PROBLEM TO SOLVE:
Give all the lines below again, exactly, with no pictures.

INPUT:
○ ○ ○ ○

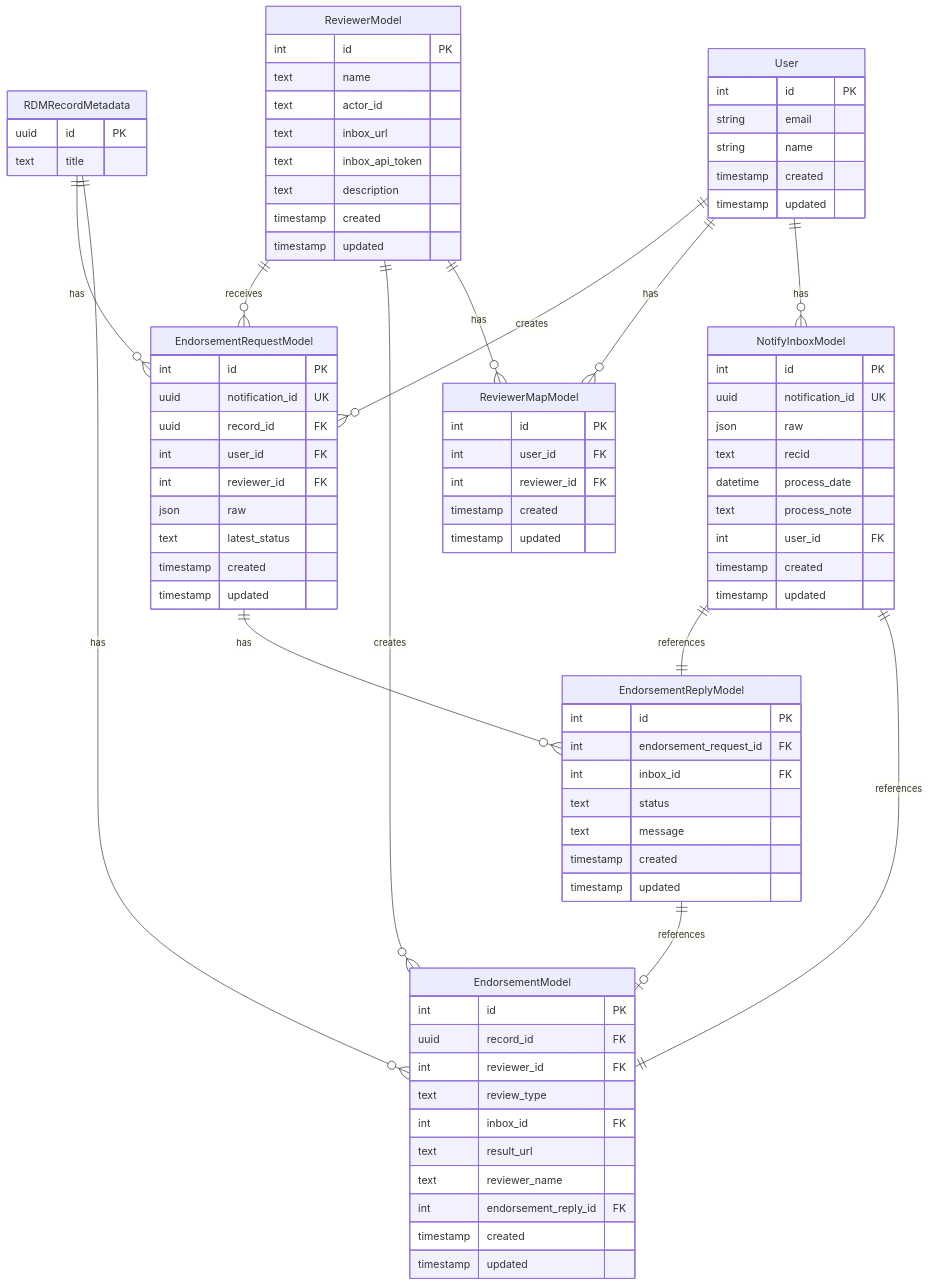
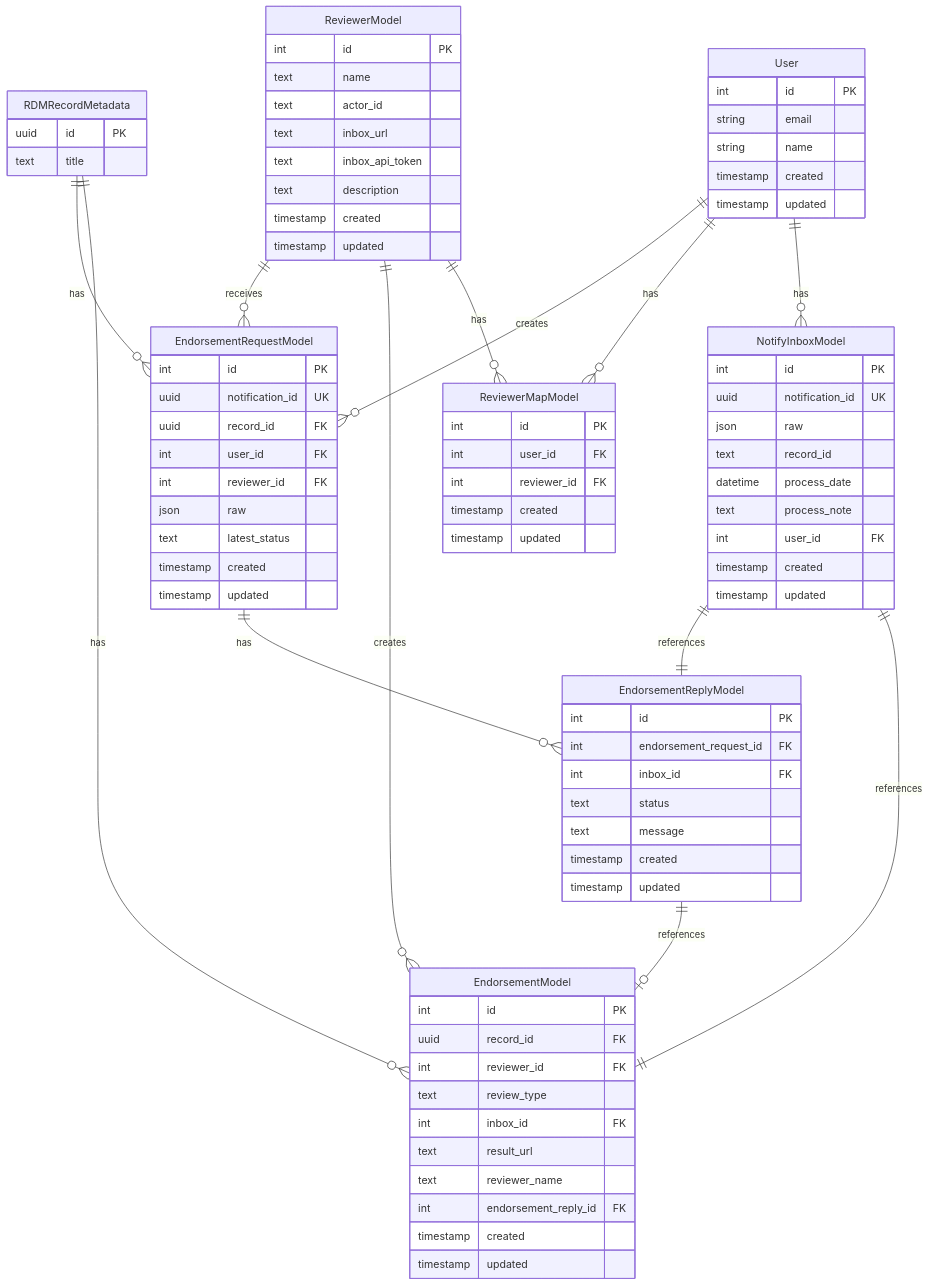
One commit to CottageLabs/invenio-notify changed the diagram in docs/diagram/db.mmd. Above: the diagram before and after it, drawn with Mermaid. The commit also changed 16 other files, not shown here.

```diff
--- a/docs/diagram/db.mmd
+++ b/docs/diagram/db.mmd
@@ -1,98 +1,98 @@
 %% sources of file: invenio_notify/records/models.py
 
 erDiagram
     User ||--o{ NotifyInboxModel : has
     User ||--o{ ReviewerMapModel : has
     User ||--o{ EndorsementRequestModel : creates
     
     ReviewerModel ||--o{ ReviewerMapModel : has
     ReviewerModel ||--o{ EndorsementModel : creates
     ReviewerModel ||--o{ EndorsementRequestModel : receives
     
     RDMRecordMetadata ||--o{ EndorsementModel : has
     RDMRecordMetadata ||--o{ EndorsementRequestModel : has
     
     NotifyInboxModel ||--|| EndorsementModel : references
     NotifyInboxModel ||--|| EndorsementReplyModel : references
     
     EndorsementRequestModel ||--o{ EndorsementReplyModel : has
     EndorsementReplyModel ||--o| EndorsementModel : references
     
     User {
         int id PK
         string email
         string name
         timestamp created
         timestamp updated
     }
     
     NotifyInboxModel {
         int id PK
         uuid notification_id UK
         json raw
-        text recid
+        text record_id
         datetime process_date
         text process_note
         int user_id FK
         timestamp created
         timestamp updated
     }
     
     ReviewerMapModel {
         int id PK
         int user_id FK
         int reviewer_id FK
         timestamp created
         timestamp updated
     }
     
     ReviewerModel {
         int id PK
         text name
         text actor_id
         text inbox_url
         text inbox_api_token
         text description
         timestamp created
         timestamp updated
     }
     
     EndorsementModel {
         int id PK
         uuid record_id FK
         int reviewer_id FK
         text review_type
         int inbox_id FK
         text result_url
         text reviewer_name
         int endorsement_reply_id FK
         timestamp created
         timestamp updated
     }
     
     EndorsementRequestModel {
         int id PK
         uuid notification_id UK
         uuid record_id FK
         int user_id FK
         int reviewer_id FK
         json raw
         text latest_status
         timestamp created
         timestamp updated
     }
     
     EndorsementReplyModel {
         int id PK
         int endorsement_request_id FK
         int inbox_id FK
         text status
         text message
         timestamp created
         timestamp updated
     }
     
     RDMRecordMetadata {
         uuid id PK
         text title
     }
```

○ ○ ○ ○

ANSWER SECTION:
One commit to CottageLabs/invenio-notify changed the diagram in docs/diagram/db.mmd. Above: the diagram before and after it, drawn with Mermaid. The commit also changed 16 other files, not shown here.

```diff
--- a/docs/diagram/db.mmd
+++ b/docs/diagram/db.mmd
@@ -1,98 +1,98 @@
 %% sources of file: invenio_notify/records/models.py
 
 erDiagram
     User ||--o{ NotifyInboxModel : has
     User ||--o{ ReviewerMapModel : has
     User ||--o{ EndorsementRequestModel : creates
     
     ReviewerModel ||--o{ ReviewerMapModel : has
     ReviewerModel ||--o{ EndorsementModel : creates
     ReviewerModel ||--o{ EndorsementRequestModel : receives
     
     RDMRecordMetadata ||--o{ EndorsementModel : has
     RDMRecordMetadata ||--o{ EndorsementRequestModel : has
     
     NotifyInboxModel ||--|| EndorsementModel : references
     NotifyInboxModel ||--|| EndorsementReplyModel : references
     
     EndorsementRequestModel ||--o{ EndorsementReplyModel : has
     EndorsementReplyModel ||--o| EndorsementModel : references
     
     User {
         int id PK
         string email
         string name
         timestamp created
         timestamp updated
     }
     
     NotifyInboxModel {
         int id PK
         uuid notification_id UK
         json raw
-        text recid
+        text record_id
         datetime process_date
         text process_note
         int user_id FK
         timestamp created
         timestamp updated
     }
     
     ReviewerMapModel {
         int id PK
         int user_id FK
         int reviewer_id FK
         timestamp created
         timestamp updated
     }
     
     ReviewerModel {
         int id PK
         text name
         text actor_id
         text inbox_url
         text inbox_api_token
         text description
         timestamp created
         timestamp updated
     }
     
     EndorsementModel {
         int id PK
         uuid record_id FK
         int reviewer_id FK
         text review_type
         int inbox_id FK
         text result_url
         text reviewer_name
         int endorsement_reply_id FK
         timestamp created
         timestamp updated
     }
     
     EndorsementRequestModel {
         int id PK
         uuid notification_id UK
         uuid record_id FK
         int user_id FK
         int reviewer_id FK
         json raw
         text latest_status
         timestamp created
         timestamp updated
     }
     
     EndorsementReplyModel {
         int id PK
         int endorsement_request_id FK
         int inbox_id FK
         text status
         text message
         timestamp created
         timestamp updated
     }
     
     RDMRecordMetadata {
         uuid id PK
         text title
     }
```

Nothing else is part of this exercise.